➥ REFERENCED (STATUTE)
S. 25 Court of Appeal Act.
➥ REFERENCED (CASE)
⦿ A PERSON HAS FULL COMPETENCE TO WAIVE HIS RIGHTS
ARIORI v. ELEMO (1983) 14 N.S.0 8, particularly the opinion of Eso, JSC at page 37 thereof: “The next enquiry is to what extent to which a person could waive rights conferred on him by law? When a right is conferred solely for the benefit of an individual there should be no problem as to the extent to which he could waive such right. The right is for his benefit. He is sui juris. He is under no longer disability. He should be able to forego the right; in otherwords waive it either completely or partially, depending on his choice. The extent to which he has foregone his right would be a matter of fact and each case will depend on its peculiar facts. A beneficiary under statute should have full competence to waive those right once the rights are solely for his benefit. The only exception I can think of is where the statute itself forbids waiver of its statutory provisions”.

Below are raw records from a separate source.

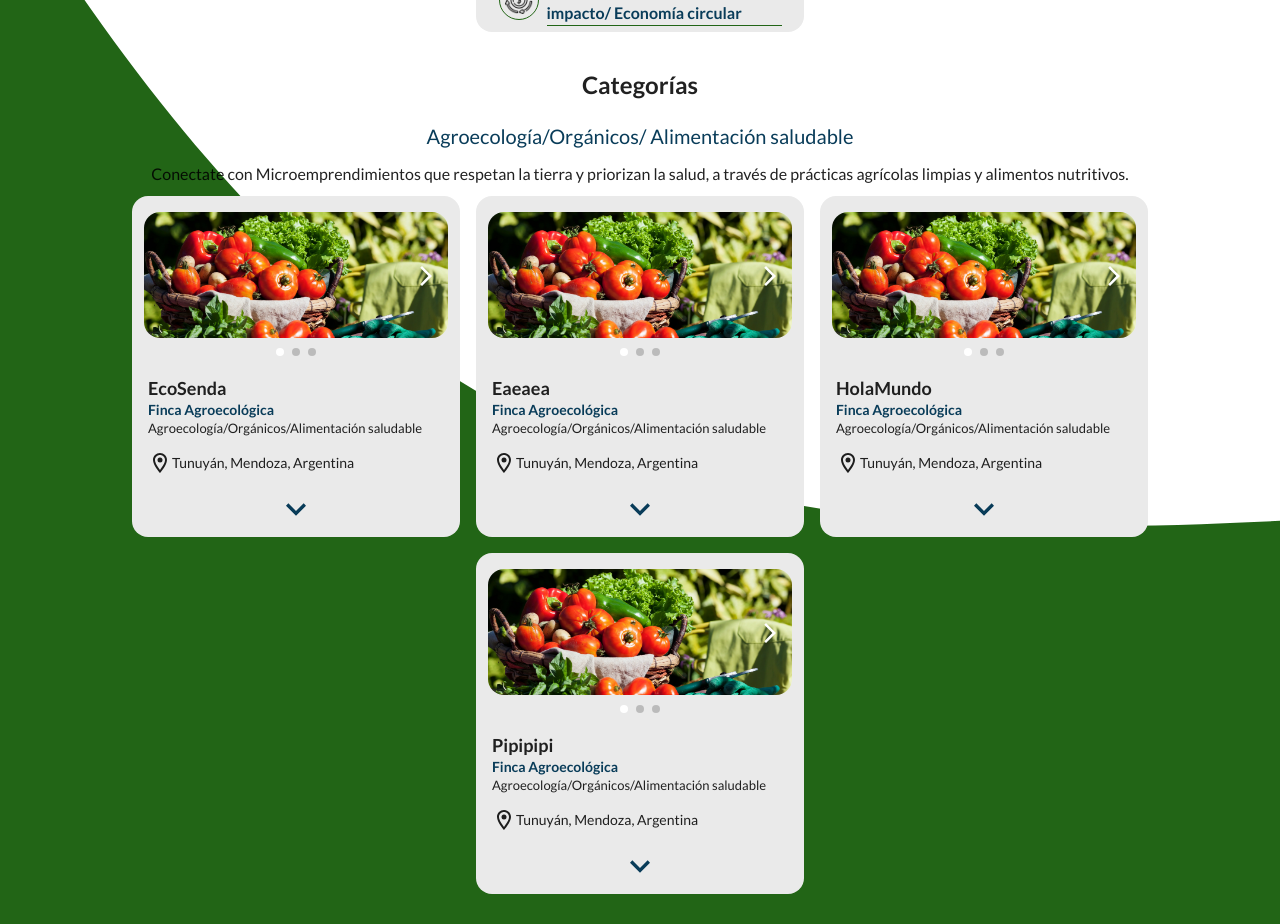
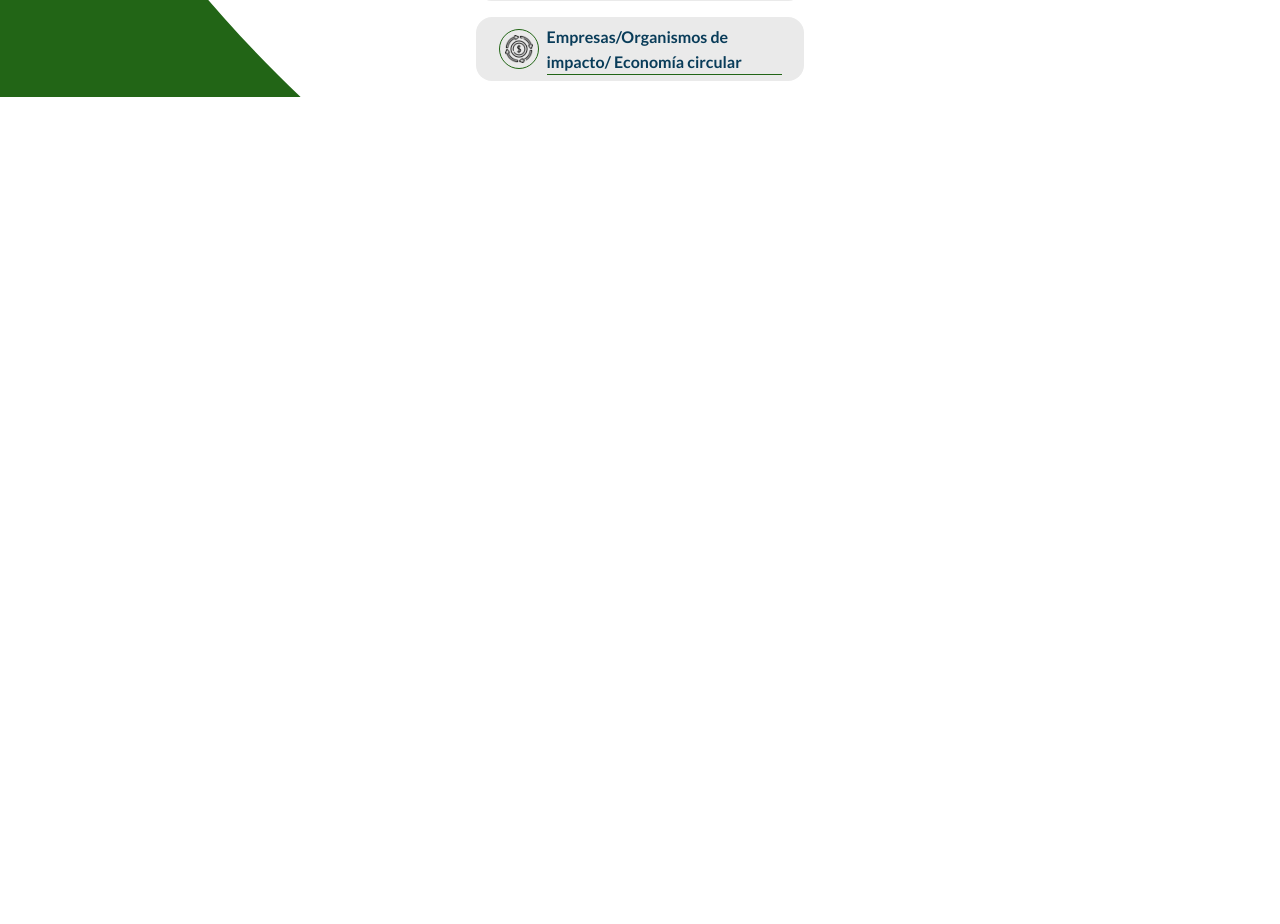
Before and after one commit to TomiCaratti13/SemilleroUbuntuFront, a React (Vite) app: page /microemprendimientos in a window 1280 px wide. Shown: the part 860-1784 px from the top of the page. After the commit the page ends 957 px from the top, so only its background shows below. Built offline with nearby package versions, Linux system fonts and the light colour scheme.

Commit message:
Actualizar componente MapMicroemprendimientos y  TODO SectionMicroemprendimientos

```diff
--- a/src/components/MapMicroemprendmientos.jsx
+++ b/src/components/MapMicroemprendmientos.jsx
@@ -14,6 +14,51 @@ export const MapMicroemprendimientos = ({ microemprendimientos }) => (
       padding: '0',
       margin: '0',
     }}>
+    <Typography
+      variant="h4"
+      sx={{
+        fontSize: '24px',
+        lineHeight: '25px',
+        fontWeight: 600,
+        textAlign: 'center',
+        width: '100%',
+      }}>
+      Categorías
+    </Typography>
+    <Typography
+      variant="h3"
+      sx={{
+        fontSize: '20px',
+        lineHeight: '30px',
+        fontWeight: 500,
+        color: 'azul.main',
+        textAlign: 'center',
+        textWrap: 'pretty',
+      }}>
+      Agroecología/Orgánicos/ Alimentación saludable
+    </Typography>
+    <Typography
+      variant="h4"
+      sx={{
+        fontSize: '16px',
+        lineHeight: '25px',
+        fontWeight: 400,
+        textAlign: 'center',
+      }}>
+      Conectate con Microemprendimientos que respetan la tierra y priorizan la
+      salud, a través de prácticas agrícolas limpias y alimentos nutritivos.
+    </Typography>
+    <Container
+      sx={{
+        display: 'flex',
+        justifyContent: 'center',
+        alignItems: 'center',
+        flexDirection: 'column',
+        gap: '10px',
+        width: '100%',
+      }}>
+      <VectorGreen text={true} />
+    </Container>
     {microemprendimientos.map((microemprendimiento, index) => (
       <CardMicroemprendimiento
         key={index}
--- a/src/views/SectionMicroemprendimientos.jsx
+++ b/src/views/SectionMicroemprendimientos.jsx
@@ -1,10 +1,8 @@
 import { SectionHero } from '../components/SectionHero';
-import { Container, Typography, Box } from '@mui/material';
-import microemprendimientos from '../utils/mocks/Microemprendimientos.json';
-import { MapMicroemprendimientos } from '../components/MapMicroemprendmientos';
+import { Typography, Box } from '@mui/material';
 import { VectorGreen } from '../components/VectorGreen';
 import { MapCategorias } from '../components/MapCategorias';
-import  Categorias  from '../utils/mocks/Categorias';
+import Categorias from '../utils/mocks/Categorias';
 
 export const SectionMicroemprendmientos = () => {
   const sectionPublicaiones = {
@@ -24,7 +22,6 @@ export const SectionMicroemprendmientos = () => {
         gap: '30px',
         width: '100%',
         height: '100%',
-        paddingBottom: '30px',
       }}>
       <SectionHero
         category={sectionPublicaiones.category}
@@ -41,7 +38,7 @@ export const SectionMicroemprendmientos = () => {
           display: 'flex',
           flexWrap: 'wrap',
         }}>
-        <MapCategorias categorias={Categorias} />
+        <VectorGreen />
         <Typography
           variant="h4"
           sx={{
@@ -53,45 +50,9 @@ export const SectionMicroemprendmientos = () => {
           }}>
           Categorías
         </Typography>
-        <Container
-          sx={{
-            display: 'flex',
-            justifyContent: 'center',
-            alignItems: 'center',
-            flexDirection: 'column',
-            gap: '10px',
-            width: '100%',
-          }}>
-          <Typography
-            variant="h3"
-            sx={{
-              fontSize: '20px',
-              lineHeight: '30px',
-              fontWeight: 500,
-              color: 'azul.main',
-              textAlign: 'center',
-              textWrap: 'pretty',
-            }}>
-            Agroecología/Orgánicos/ Alimentación saludable
-          </Typography>
-          <Typography
-            variant="h4"
-            sx={{
-              fontSize: '16px',
-              lineHeight: '25px',
-              fontWeight: 400,
-              textAlign: 'center',
-            }}>
-            Conectate con Microemprendimientos que respetan la tierra y
-            priorizan la salud, a través de prácticas agrícolas limpias y
-            alimentos nutritivos.
-          </Typography>
-          <VectorGreen text={true} />
-          <MapMicroemprendimientos
-            microemprendimientos={microemprendimientos}
-          />
-        </Container>
+        <MapCategorias categorias={Categorias} />
       </Box>
+      {/* Necesito que categories sea un estado y al clieckear en un categoria cambie el componente por un mapeo de microemprendimientos que coinciden con nuestro nombre */}
     </Box>
   );
 };
```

⦿ DELIBERATE DECISION TAKING BY COUNSEL FOR CLIENT IS BINDING
Supreme Court made this very clear in Akanbi v Alao (1989) 3 NWLR (Pt.108) 143, Per Eso JSC as follows: – “I think it would be extending Ibodo v Enarofia case beyond reason if every considered or assumed considered professional decision of a counsel which has gone wrong should qualify as ground of appeal. We did say once, and I am still of the firm view that the conduct of a case lies wholly with counsel. The rule really should be “caveat client”. If you choose a counsel, you should permit him, once seised of the case to conduct the case in the manner of his professional ability. Indeed that is part of the independence of the Bar. If there is lapse in his office, his clerk forgetting to file some papers, he forgetting the date of hearing or such like procedural errors, of course the client should not be made to suffer. If however, he takes a deliberate decision and loses thereby, then, it is his privilege to lose and that will constitute a right for the client for utilization as a ground of appeal. For, if it were not so, the profession would be in jeopardy”.
⦿ DECISION BY PREDECESSOR IN OFFICE TIES SUCCESSOR
Ikongbe JCA reported in A.G. Rivers State v Ikenta Best (Nig.) Ltd (2005) 2 NWLR (Pt.911) 1 at 25, who in part said: “If the happening of such events brought about by the deliberate and considered decision of that person or his predecessor in office, I do not think he or his successor-in-office should be allowed to use this as excuse for failure to do what enquired of him within time the offending decision by him of his predecessor in office.”
⦿ COUNSEL (APPEARING FOR HIMSELF) WILL HAVE HIS MISTAKES VISITED ON HIM
In Kotoye v Saraki 1995 NWLR (Pt.395) 256, in circumstances where the party (who is also a legal practitioner) took a decision not to appeal. Uwais J.S.C (as he then was) at Pages 7 and 8 said: “Any act of gambling involves risk taking and no gambler can claim not to be aware of that. When a counsel makes a mistake, such mistake or its consequence should not, in general, be visited on his client who, in most cases is a layman. Can the defendant/applicant who has been or is a legal practitioner be such a client? I certainly think not. There is therefore, no good reason given for the delay bringing this application.”
➥ REFERENCED (OTHERS)
⦿ DEFINITION OF WAIVER
Halsbury’s Laws of England 4th Edition, Vol. 16 stated in its way thus: – “The primary meaning of waiver has been said to be the abandonment by way of confession and avoidance if the right is thereafter asserted, and is either express or implied from conduct, it may arise by virtue of a party making an election, for example whether or not to exercise a contractual right”.